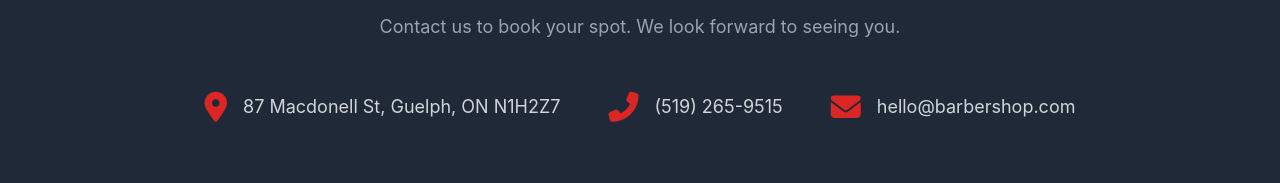
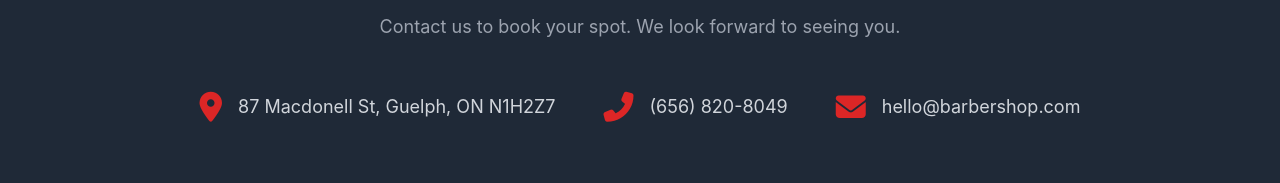
Before and after one commit to carlosalbertojimenez834-dotcom/barberia-de-carlos, a plain HTML site: page index.html in a window 1280 px wide. Shown: the part 3411-3594 px from the top of the page. Drawn offline with nearby package versions, Linux system fonts and the light colour scheme; a small style sheet from the web is missing.

Commit message:
Update index.html

```diff
--- a/index.html
+++ b/index.html
@@ -274,7 +274,7 @@
                     <div class="flex items-center space-x-4">
                         <i class="fas fa-phone-alt text-3xl text-red-600"></i>
                         <!-- Clickable phone link -->
-                        <a href="tel:+526568208049" class="text-lg text-gray-300 hover:text-red-500 transition-colors">(519) 265-9515</a>
+                        <a href="tel:+526568208049" class="text-lg text-gray-300 hover:text-red-500 transition-colors">(656) 820-8049</a>
                     </div>
                     <div class="flex items-center space-x-4">
                         <i class="fas fa-envelope text-3xl text-red-600"></i>
```
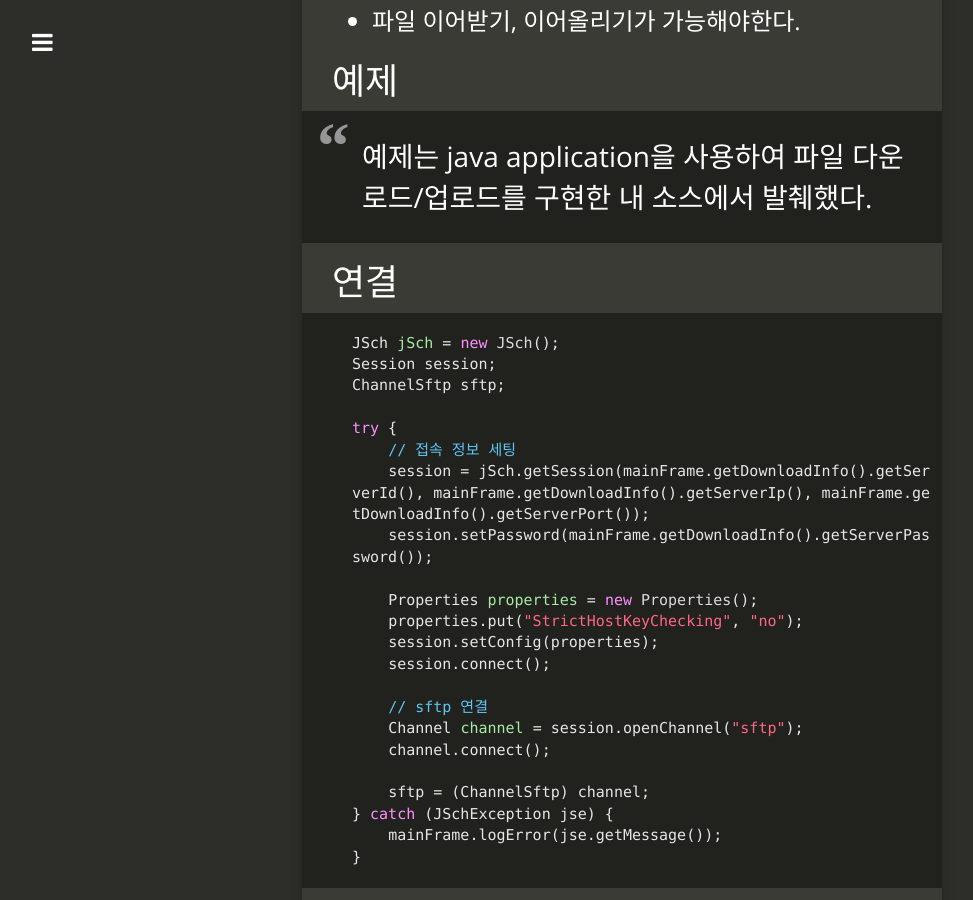
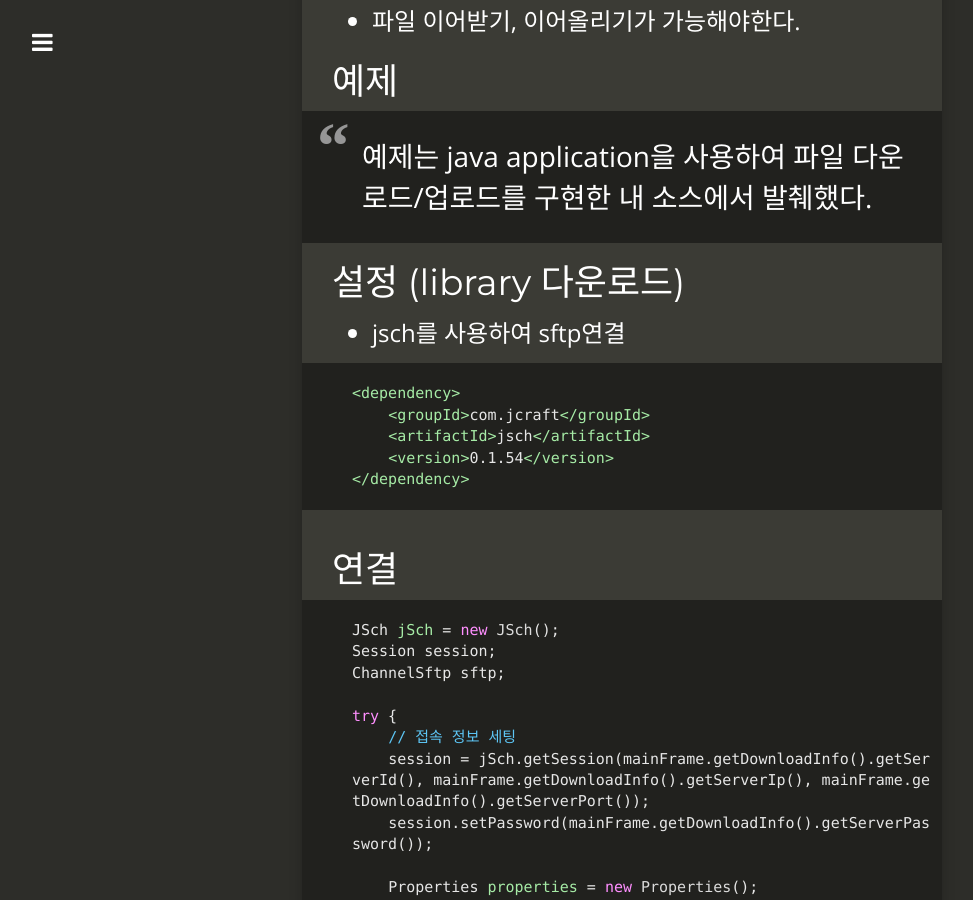
Before and after one commit to MJ-Youn/mj-youn.github.io, a Jekyll site: the page built from _posts/2018-12-26-java-sftp-연결.md, in a window 1280 px wide and 900 px high, scrolled down 448 px. Shown: the whole window, without its empty margins (18-991 px from the left). Built offline with Jekyll 4.4.1, drawn with Linux system fonts in a browser that asks for light colours; nearby versions of some CDN libraries; comment, search, counter and statistics services are not loaded; some of the changed text lies outside the part shown.

Commit message:
Update 2018-12-26-java-sftp-연결.md
- tag 변경
- 설정 정보 추가

````diff
--- a/_posts/2018-12-26-java-sftp-연결.md
+++ b/_posts/2018-12-26-java-sftp-연결.md
@@ -2,7 +2,7 @@
 layout: post
 title: "JAVA의 jsch 라이브러리를 사용한 sftp 연결"
 date: 2018-12-26
-tags: [java8, spring, jpa]
+tags: [java, jsch, sftp]
 comments: true
 ---
 
@@ -14,6 +14,18 @@ comments: true
 # 예제
 
 > 예제는 java application을 사용하여 파일 다운로드/업로드를 구현한 내 소스에서 발췌했다.
+
+## 설정 (library 다운로드)
+
+- jsch를 사용하여 sftp연결
+
+```xml
+<dependency>
+    <groupId>com.jcraft</groupId>
+    <artifactId>jsch</artifactId>
+    <version>0.1.54</version>
+</dependency>
+```
 
 ## 연결
 
````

Work to complete: What you output should match the records line for line, minus the pictures.

Solution to the problem:
Before and after one commit to carlosalbertojimenez834-dotcom/barberia-de-carlos, a plain HTML site: page index.html in a window 1280 px wide. Shown: the part 3411-3594 px from the top of the page. Drawn offline with nearby package versions, Linux system fonts and the light colour scheme; a small style sheet from the web is missing.

Commit message:
Update index.html

```diff
--- a/index.html
+++ b/index.html
@@ -274,7 +274,7 @@
                     <div class="flex items-center space-x-4">
                         <i class="fas fa-phone-alt text-3xl text-red-600"></i>
                         <!-- Clickable phone link -->
-                        <a href="tel:+526568208049" class="text-lg text-gray-300 hover:text-red-500 transition-colors">(519) 265-9515</a>
+                        <a href="tel:+526568208049" class="text-lg text-gray-300 hover:text-red-500 transition-colors">(656) 820-8049</a>
                     </div>
                     <div class="flex items-center space-x-4">
                         <i class="fas fa-envelope text-3xl text-red-600"></i>
```
Before and after one commit to MJ-Youn/mj-youn.github.io, a Jekyll site: the page built from _posts/2018-12-26-java-sftp-연결.md, in a window 1280 px wide and 900 px high, scrolled down 448 px. Shown: the whole window, without its empty margins (18-991 px from the left). Built offline with Jekyll 4.4.1, drawn with Linux system fonts in a browser that asks for light colours; nearby versions of some CDN libraries; comment, search, counter and statistics services are not loaded; some of the changed text lies outside the part shown.

Commit message:
Update 2018-12-26-java-sftp-연결.md
- tag 변경
- 설정 정보 추가

````diff
--- a/_posts/2018-12-26-java-sftp-연결.md
+++ b/_posts/2018-12-26-java-sftp-연결.md
@@ -2,7 +2,7 @@
 layout: post
 title: "JAVA의 jsch 라이브러리를 사용한 sftp 연결"
 date: 2018-12-26
-tags: [java8, spring, jpa]
+tags: [java, jsch, sftp]
 comments: true
 ---
 
@@ -14,6 +14,18 @@ comments: true
 # 예제
 
 > 예제는 java application을 사용하여 파일 다운로드/업로드를 구현한 내 소스에서 발췌했다.
+
+## 설정 (library 다운로드)
+
+- jsch를 사용하여 sftp연결
+
+```xml
+<dependency>
+    <groupId>com.jcraft</groupId>
+    <artifactId>jsch</artifactId>
+    <version>0.1.54</version>
+</dependency>
+```
 
 ## 연결
 
````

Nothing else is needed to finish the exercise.